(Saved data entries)
------
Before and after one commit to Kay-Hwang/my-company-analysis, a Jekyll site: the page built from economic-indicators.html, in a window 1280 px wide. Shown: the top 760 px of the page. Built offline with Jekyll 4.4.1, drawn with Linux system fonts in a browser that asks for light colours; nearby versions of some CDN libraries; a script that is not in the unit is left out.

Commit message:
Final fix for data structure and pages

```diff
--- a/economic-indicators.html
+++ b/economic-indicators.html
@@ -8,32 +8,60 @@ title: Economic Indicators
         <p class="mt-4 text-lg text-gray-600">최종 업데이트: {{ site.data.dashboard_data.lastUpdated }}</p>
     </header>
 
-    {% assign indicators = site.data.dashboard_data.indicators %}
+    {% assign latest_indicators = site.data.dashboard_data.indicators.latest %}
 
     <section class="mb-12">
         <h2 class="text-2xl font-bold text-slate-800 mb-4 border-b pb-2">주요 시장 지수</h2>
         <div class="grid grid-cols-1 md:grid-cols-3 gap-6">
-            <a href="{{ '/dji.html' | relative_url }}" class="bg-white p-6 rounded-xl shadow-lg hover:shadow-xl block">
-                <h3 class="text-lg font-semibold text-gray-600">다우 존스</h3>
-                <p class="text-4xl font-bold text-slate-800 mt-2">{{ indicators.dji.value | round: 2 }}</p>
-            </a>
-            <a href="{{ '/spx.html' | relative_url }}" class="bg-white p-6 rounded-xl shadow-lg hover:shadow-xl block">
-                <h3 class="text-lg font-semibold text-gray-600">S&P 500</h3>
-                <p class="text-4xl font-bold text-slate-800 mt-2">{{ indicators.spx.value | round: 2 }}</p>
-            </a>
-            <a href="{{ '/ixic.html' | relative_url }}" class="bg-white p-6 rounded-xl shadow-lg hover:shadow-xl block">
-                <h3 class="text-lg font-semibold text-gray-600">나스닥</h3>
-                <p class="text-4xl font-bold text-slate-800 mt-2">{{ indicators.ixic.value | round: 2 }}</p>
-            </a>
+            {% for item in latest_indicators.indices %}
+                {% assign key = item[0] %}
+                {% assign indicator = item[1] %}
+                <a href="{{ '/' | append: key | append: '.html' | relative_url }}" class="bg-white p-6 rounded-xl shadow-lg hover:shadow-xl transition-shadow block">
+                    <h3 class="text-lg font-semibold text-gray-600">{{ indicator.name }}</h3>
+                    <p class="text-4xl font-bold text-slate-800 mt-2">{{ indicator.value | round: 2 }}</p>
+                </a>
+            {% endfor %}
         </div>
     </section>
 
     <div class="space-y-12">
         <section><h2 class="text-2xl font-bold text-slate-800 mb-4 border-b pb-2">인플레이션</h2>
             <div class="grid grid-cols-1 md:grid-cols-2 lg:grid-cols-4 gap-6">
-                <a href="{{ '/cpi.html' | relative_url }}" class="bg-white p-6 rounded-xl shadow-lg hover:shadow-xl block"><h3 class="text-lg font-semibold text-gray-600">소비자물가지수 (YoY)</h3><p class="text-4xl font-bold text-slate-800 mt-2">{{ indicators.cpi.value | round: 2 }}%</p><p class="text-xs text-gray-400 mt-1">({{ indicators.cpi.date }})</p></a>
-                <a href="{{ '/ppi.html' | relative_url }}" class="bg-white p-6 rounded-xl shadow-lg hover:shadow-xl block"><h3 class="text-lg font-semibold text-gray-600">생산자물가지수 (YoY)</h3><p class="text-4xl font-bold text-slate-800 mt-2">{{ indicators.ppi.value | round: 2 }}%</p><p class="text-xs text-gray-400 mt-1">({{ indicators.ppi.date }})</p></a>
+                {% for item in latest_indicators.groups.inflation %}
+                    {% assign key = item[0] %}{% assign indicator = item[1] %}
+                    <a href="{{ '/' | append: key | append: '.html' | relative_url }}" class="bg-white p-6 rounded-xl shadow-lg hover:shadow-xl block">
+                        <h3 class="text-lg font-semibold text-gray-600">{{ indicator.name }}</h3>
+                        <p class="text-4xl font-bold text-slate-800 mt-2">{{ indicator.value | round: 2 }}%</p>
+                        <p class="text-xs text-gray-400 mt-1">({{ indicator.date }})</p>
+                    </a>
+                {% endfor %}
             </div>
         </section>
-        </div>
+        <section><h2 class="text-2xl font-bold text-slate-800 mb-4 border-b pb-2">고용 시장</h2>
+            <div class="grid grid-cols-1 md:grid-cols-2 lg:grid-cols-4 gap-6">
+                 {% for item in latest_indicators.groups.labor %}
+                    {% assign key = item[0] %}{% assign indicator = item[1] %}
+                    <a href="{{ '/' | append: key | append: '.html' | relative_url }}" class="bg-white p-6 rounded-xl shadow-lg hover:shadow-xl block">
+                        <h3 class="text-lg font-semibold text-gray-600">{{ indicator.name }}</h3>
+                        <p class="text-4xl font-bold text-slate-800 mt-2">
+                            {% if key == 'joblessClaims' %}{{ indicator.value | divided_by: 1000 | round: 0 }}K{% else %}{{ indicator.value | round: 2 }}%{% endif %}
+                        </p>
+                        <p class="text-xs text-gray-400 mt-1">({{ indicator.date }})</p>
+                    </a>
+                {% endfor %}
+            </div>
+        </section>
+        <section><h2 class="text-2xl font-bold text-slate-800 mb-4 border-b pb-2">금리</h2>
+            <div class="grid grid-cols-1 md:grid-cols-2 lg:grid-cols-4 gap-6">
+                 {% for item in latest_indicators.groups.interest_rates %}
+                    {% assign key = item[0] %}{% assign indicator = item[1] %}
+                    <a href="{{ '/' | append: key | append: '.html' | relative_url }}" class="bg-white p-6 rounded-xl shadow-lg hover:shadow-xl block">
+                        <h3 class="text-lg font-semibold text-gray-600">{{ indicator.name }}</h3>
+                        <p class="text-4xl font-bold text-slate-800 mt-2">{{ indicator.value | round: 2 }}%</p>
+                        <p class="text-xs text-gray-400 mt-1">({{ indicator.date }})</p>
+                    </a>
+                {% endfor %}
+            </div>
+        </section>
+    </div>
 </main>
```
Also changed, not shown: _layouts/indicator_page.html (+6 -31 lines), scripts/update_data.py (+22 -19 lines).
------
## Task
Set down the preceding data verbatim. Every line belongs in the copy.

## Exercise solution
Before and after one commit to Kay-Hwang/my-company-analysis, a Jekyll site: the page built from economic-indicators.html, in a window 1280 px wide. Shown: the top 760 px of the page. Built offline with Jekyll 4.4.1, drawn with Linux system fonts in a browser that asks for light colours; nearby versions of some CDN libraries; a script that is not in the unit is left out.

Commit message:
Final fix for data structure and pages

```diff
--- a/economic-indicators.html
+++ b/economic-indicators.html
@@ -8,32 +8,60 @@ title: Economic Indicators
         <p class="mt-4 text-lg text-gray-600">최종 업데이트: {{ site.data.dashboard_data.lastUpdated }}</p>
     </header>
 
-    {% assign indicators = site.data.dashboard_data.indicators %}
+    {% assign latest_indicators = site.data.dashboard_data.indicators.latest %}
 
     <section class="mb-12">
         <h2 class="text-2xl font-bold text-slate-800 mb-4 border-b pb-2">주요 시장 지수</h2>
         <div class="grid grid-cols-1 md:grid-cols-3 gap-6">
-            <a href="{{ '/dji.html' | relative_url }}" class="bg-white p-6 rounded-xl shadow-lg hover:shadow-xl block">
-                <h3 class="text-lg font-semibold text-gray-600">다우 존스</h3>
-                <p class="text-4xl font-bold text-slate-800 mt-2">{{ indicators.dji.value | round: 2 }}</p>
-            </a>
-            <a href="{{ '/spx.html' | relative_url }}" class="bg-white p-6 rounded-xl shadow-lg hover:shadow-xl block">
-                <h3 class="text-lg font-semibold text-gray-600">S&P 500</h3>
-                <p class="text-4xl font-bold text-slate-800 mt-2">{{ indicators.spx.value | round: 2 }}</p>
-            </a>
-            <a href="{{ '/ixic.html' | relative_url }}" class="bg-white p-6 rounded-xl shadow-lg hover:shadow-xl block">
-                <h3 class="text-lg font-semibold text-gray-600">나스닥</h3>
-                <p class="text-4xl font-bold text-slate-800 mt-2">{{ indicators.ixic.value | round: 2 }}</p>
-            </a>
+            {% for item in latest_indicators.indices %}
+                {% assign key = item[0] %}
+                {% assign indicator = item[1] %}
+                <a href="{{ '/' | append: key | append: '.html' | relative_url }}" class="bg-white p-6 rounded-xl shadow-lg hover:shadow-xl transition-shadow block">
+                    <h3 class="text-lg font-semibold text-gray-600">{{ indicator.name }}</h3>
+                    <p class="text-4xl font-bold text-slate-800 mt-2">{{ indicator.value | round: 2 }}</p>
+                </a>
+            {% endfor %}
         </div>
     </section>
 
     <div class="space-y-12">
         <section><h2 class="text-2xl font-bold text-slate-800 mb-4 border-b pb-2">인플레이션</h2>
             <div class="grid grid-cols-1 md:grid-cols-2 lg:grid-cols-4 gap-6">
-                <a href="{{ '/cpi.html' | relative_url }}" class="bg-white p-6 rounded-xl shadow-lg hover:shadow-xl block"><h3 class="text-lg font-semibold text-gray-600">소비자물가지수 (YoY)</h3><p class="text-4xl font-bold text-slate-800 mt-2">{{ indicators.cpi.value | round: 2 }}%</p><p class="text-xs text-gray-400 mt-1">({{ indicators.cpi.date }})</p></a>
-                <a href="{{ '/ppi.html' | relative_url }}" class="bg-white p-6 rounded-xl shadow-lg hover:shadow-xl block"><h3 class="text-lg font-semibold text-gray-600">생산자물가지수 (YoY)</h3><p class="text-4xl font-bold text-slate-800 mt-2">{{ indicators.ppi.value | round: 2 }}%</p><p class="text-xs text-gray-400 mt-1">({{ indicators.ppi.date }})</p></a>
+                {% for item in latest_indicators.groups.inflation %}
+                    {% assign key = item[0] %}{% assign indicator = item[1] %}
+                    <a href="{{ '/' | append: key | append: '.html' | relative_url }}" class="bg-white p-6 rounded-xl shadow-lg hover:shadow-xl block">
+                        <h3 class="text-lg font-semibold text-gray-600">{{ indicator.name }}</h3>
+                        <p class="text-4xl font-bold text-slate-800 mt-2">{{ indicator.value | round: 2 }}%</p>
+                        <p class="text-xs text-gray-400 mt-1">({{ indicator.date }})</p>
+                    </a>
+                {% endfor %}
             </div>
         </section>
-        </div>
+        <section><h2 class="text-2xl font-bold text-slate-800 mb-4 border-b pb-2">고용 시장</h2>
+            <div class="grid grid-cols-1 md:grid-cols-2 lg:grid-cols-4 gap-6">
+                 {% for item in latest_indicators.groups.labor %}
+                    {% assign key = item[0] %}{% assign indicator = item[1] %}
+                    <a href="{{ '/' | append: key | append: '.html' | relative_url }}" class="bg-white p-6 rounded-xl shadow-lg hover:shadow-xl block">
+                        <h3 class="text-lg font-semibold text-gray-600">{{ indicator.name }}</h3>
+                        <p class="text-4xl font-bold text-slate-800 mt-2">
+                            {% if key == 'joblessClaims' %}{{ indicator.value | divided_by: 1000 | round: 0 }}K{% else %}{{ indicator.value | round: 2 }}%{% endif %}
+                        </p>
+                        <p class="text-xs text-gray-400 mt-1">({{ indicator.date }})</p>
+                    </a>
+                {% endfor %}
+            </div>
+        </section>
+        <section><h2 class="text-2xl font-bold text-slate-800 mb-4 border-b pb-2">금리</h2>
+            <div class="grid grid-cols-1 md:grid-cols-2 lg:grid-cols-4 gap-6">
+                 {% for item in latest_indicators.groups.interest_rates %}
+                    {% assign key = item[0] %}{% assign indicator = item[1] %}
+                    <a href="{{ '/' | append: key | append: '.html' | relative_url }}" class="bg-white p-6 rounded-xl shadow-lg hover:shadow-xl block">
+                        <h3 class="text-lg font-semibold text-gray-600">{{ indicator.name }}</h3>
+                        <p class="text-4xl font-bold text-slate-800 mt-2">{{ indicator.value | round: 2 }}%</p>
+                        <p class="text-xs text-gray-400 mt-1">({{ indicator.date }})</p>
+                    </a>
+                {% endfor %}
+            </div>
+        </section>
+    </div>
 </main>
```
Also changed, not shown: _layouts/indicator_page.html (+6 -31 lines), scripts/update_data.py (+22 -19 lines).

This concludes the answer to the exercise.